St. Mark’s “Norwegian Stave” style is absolutely remarkable, constructed and decorated largely of wood, with a roof built like an upside-down ship. Although medieval and northern European in inspiration, St. Mark’s is the 1880 design of a mature Richard Morris Hunt, one of America’s great 19th-Century architects, for a well-heeled south-shore Long Island congregation that included principal donor William K. Vanderbilt. Its warmth, scale, character, and uniqueness were the pride of the congregation.
Early on December 5, 1989, arson all but destroyed the structure, including its Tiffany-glass windows. Rather than rebuild immediately, the congregation spent six months deciding what it wanted to rebuild – recognizing that there had been considerable ad hoc physical changes, not to mention liturgical and congregational changes, over time. They also wanted to incorporate advances in building technology for comfort, illumination, and safety.

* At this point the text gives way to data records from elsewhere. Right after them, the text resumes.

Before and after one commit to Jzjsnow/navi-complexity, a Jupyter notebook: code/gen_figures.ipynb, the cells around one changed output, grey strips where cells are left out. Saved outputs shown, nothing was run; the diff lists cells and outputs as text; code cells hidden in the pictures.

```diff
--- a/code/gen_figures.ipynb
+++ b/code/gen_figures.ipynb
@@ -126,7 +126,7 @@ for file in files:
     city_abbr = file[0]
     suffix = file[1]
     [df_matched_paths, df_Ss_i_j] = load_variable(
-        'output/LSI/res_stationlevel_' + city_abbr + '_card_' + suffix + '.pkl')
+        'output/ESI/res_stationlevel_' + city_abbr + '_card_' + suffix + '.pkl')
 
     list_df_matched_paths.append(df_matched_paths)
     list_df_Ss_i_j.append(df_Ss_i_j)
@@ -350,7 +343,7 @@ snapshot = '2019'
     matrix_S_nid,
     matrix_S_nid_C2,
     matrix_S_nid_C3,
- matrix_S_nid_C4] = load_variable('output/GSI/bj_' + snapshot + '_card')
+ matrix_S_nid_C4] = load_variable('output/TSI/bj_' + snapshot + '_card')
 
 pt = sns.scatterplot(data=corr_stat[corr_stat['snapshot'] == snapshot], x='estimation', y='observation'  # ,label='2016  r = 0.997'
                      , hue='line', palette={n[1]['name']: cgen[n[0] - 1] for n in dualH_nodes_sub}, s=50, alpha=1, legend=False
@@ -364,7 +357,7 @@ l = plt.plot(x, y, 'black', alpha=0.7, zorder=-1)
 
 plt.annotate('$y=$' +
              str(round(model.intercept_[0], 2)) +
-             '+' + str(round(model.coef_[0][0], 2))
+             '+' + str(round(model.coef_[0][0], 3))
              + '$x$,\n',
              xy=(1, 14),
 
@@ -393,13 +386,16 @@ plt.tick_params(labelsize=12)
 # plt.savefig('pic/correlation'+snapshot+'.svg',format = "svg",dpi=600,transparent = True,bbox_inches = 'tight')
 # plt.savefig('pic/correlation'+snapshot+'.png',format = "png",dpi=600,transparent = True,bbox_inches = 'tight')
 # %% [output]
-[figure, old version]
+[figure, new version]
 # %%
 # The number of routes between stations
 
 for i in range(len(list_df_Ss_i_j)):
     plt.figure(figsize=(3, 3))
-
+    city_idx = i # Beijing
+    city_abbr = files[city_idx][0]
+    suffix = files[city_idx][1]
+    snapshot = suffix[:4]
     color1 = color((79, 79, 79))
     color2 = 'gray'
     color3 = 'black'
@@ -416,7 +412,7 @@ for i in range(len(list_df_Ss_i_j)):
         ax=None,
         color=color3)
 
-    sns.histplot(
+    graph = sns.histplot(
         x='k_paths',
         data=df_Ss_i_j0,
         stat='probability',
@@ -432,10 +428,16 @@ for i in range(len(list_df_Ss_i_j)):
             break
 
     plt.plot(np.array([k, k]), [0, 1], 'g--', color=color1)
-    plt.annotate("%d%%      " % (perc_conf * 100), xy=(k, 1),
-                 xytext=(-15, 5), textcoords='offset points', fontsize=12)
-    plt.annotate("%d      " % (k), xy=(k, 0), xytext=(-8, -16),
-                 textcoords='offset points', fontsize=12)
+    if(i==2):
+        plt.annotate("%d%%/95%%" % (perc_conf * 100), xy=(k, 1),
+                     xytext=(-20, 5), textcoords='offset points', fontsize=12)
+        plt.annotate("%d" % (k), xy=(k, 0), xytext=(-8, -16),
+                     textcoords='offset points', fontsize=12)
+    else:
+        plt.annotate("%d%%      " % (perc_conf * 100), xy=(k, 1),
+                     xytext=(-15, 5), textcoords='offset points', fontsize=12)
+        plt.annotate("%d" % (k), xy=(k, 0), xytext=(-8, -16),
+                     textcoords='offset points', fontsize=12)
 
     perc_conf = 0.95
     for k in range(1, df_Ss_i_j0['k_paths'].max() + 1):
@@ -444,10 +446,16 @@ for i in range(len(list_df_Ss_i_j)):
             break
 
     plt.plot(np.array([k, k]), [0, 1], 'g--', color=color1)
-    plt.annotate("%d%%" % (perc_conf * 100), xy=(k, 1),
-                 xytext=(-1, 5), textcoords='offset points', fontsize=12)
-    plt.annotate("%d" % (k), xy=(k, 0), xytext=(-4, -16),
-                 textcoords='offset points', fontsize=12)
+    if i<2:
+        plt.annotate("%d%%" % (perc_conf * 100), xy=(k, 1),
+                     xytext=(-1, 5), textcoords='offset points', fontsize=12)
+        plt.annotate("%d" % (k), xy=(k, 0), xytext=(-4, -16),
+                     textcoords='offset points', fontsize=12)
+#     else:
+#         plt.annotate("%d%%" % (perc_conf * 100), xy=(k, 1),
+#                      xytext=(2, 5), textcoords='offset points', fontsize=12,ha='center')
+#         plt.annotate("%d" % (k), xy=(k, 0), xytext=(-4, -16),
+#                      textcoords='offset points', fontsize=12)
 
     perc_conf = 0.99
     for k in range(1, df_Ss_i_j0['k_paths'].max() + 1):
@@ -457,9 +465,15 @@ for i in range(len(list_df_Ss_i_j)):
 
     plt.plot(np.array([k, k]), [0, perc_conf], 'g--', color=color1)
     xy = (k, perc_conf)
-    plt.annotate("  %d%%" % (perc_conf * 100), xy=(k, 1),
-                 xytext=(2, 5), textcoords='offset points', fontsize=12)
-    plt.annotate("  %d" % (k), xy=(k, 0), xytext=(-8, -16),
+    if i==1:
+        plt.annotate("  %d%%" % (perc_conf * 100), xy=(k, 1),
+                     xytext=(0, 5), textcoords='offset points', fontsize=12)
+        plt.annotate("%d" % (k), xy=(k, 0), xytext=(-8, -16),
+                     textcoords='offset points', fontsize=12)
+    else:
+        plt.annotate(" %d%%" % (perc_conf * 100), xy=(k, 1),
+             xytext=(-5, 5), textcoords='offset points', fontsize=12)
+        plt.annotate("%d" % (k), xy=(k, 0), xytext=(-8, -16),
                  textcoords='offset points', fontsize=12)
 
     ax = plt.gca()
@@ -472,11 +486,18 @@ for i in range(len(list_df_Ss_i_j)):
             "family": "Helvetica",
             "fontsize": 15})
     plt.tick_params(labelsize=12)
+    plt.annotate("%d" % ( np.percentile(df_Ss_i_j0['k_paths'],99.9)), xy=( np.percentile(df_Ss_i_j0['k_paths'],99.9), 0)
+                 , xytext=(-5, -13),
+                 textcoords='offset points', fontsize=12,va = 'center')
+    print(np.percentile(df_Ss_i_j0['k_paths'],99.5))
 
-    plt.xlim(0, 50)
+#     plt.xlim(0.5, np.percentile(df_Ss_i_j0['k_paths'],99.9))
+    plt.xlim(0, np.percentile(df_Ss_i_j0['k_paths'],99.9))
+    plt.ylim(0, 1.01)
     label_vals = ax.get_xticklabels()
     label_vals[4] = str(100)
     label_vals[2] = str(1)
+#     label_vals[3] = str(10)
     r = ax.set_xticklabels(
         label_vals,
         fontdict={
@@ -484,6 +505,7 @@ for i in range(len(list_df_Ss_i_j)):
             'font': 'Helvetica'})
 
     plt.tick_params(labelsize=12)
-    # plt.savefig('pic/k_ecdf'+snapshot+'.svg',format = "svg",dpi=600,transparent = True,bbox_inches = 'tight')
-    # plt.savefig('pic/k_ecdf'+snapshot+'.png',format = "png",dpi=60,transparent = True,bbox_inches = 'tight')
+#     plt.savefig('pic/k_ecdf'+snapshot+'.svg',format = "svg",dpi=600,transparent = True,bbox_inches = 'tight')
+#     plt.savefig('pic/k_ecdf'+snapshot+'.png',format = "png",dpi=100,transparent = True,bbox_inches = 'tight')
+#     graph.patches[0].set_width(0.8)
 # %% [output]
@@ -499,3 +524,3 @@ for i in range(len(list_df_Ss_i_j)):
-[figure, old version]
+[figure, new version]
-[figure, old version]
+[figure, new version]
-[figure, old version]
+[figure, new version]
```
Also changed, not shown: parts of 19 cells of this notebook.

Helpern Architects was a strong choice, in part because of its much-admired work to restore General Theological Seminary in New York City from its deteriorated condition. Working with a very determined rector, the Reverend Jerome Nedekla, the firm basically recreated St. Mark’s. Part of the work was to improve its chancel and altar layouts, acoustics, lighting, and HVAC systems, especially fire protection.

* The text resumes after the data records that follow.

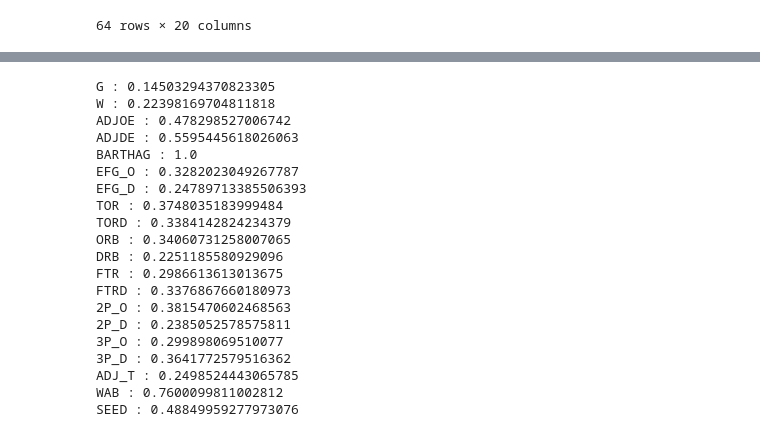
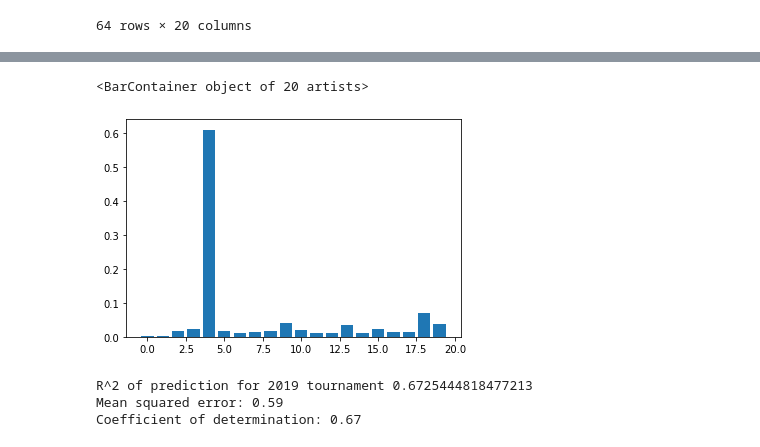
Before and after one commit to COMP562-Machine-Learning-March-Madness/Final-Project, a Jupyter notebook: randomForest.ipynb, the cells around one changed output, grey strips where cells are left out. Saved outputs shown, nothing was run; the diff lists cells and outputs as text; code cells hidden in the pictures.

```diff
--- a/randomForest.ipynb
+++ b/randomForest.ipynb
@@ -202,30 +188,24 @@ for i in range(len(teams)):
 #featureImportances for 19
 importances19 = randTree.feature_importances_
 # %%
-#normalize feature importances
-importances19 = importances19/max(importances19)
+#normalize feature importances. and display
+#importances19 = importances19/max(importances19)
 
-for col in TEST.columns:
-    i = TEST.columns.get_loc(col)
-    print(col, ":", importances19[i])
+features=plt.bar([x for x in range(len(importances19))], importances19)
+features
 # %% [output]
-G : 0.14503294370823305
-W : 0.22398169704811818
-ADJOE : 0.478298527006742
-ADJDE : 0.5595445618026063
-BARTHAG : 1.0
-EFG_O : 0.3282023049267787
-EFG_D : 0.24789713385506393
-TOR : 0.3748035183999484
-TORD : 0.3384142824234379
-ORB : 0.34060731258007065
-DRB : 0.2251185580929096
-FTR : 0.2986613613013675
-FTRD : 0.3376867660180973
-2P_O : 0.3815470602468563
-2P_D : 0.2385052578575811
-3P_O : 0.299898069510077
-3P_D : 0.3641772579516362
-ADJ_T : 0.2498524443065785
-WAB : 0.7600099811002812
-SEED : 0.48849959277973076
+<BarContainer object of 20 artists>
+[figure, added]
+# %%
+
+
+#from sci learn metrics
+print('Mean squared error: %.2f'
+      %mean_squared_error(labels, outcomes))
+# The coefficient of determination: 1 is perfect prediction
+print('Coefficient of determination: %.2f'
+      % r2_score(labels, outcomes))
+# %% [output]
+R^2 of prediction for 2019 tournament 0.6725444818477213
+Mean squared error: 0.59
+Coefficient of determination: 0.67
```
Also changed, not shown: parts of 5 cells of this notebook.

The active musical ministry received a new pipe organ, while the area under the sanctuary was enlarged to serve as a community room. Helpern Architects also helped St. Mark’s with its insurance assessment, doubling the proposed compensation.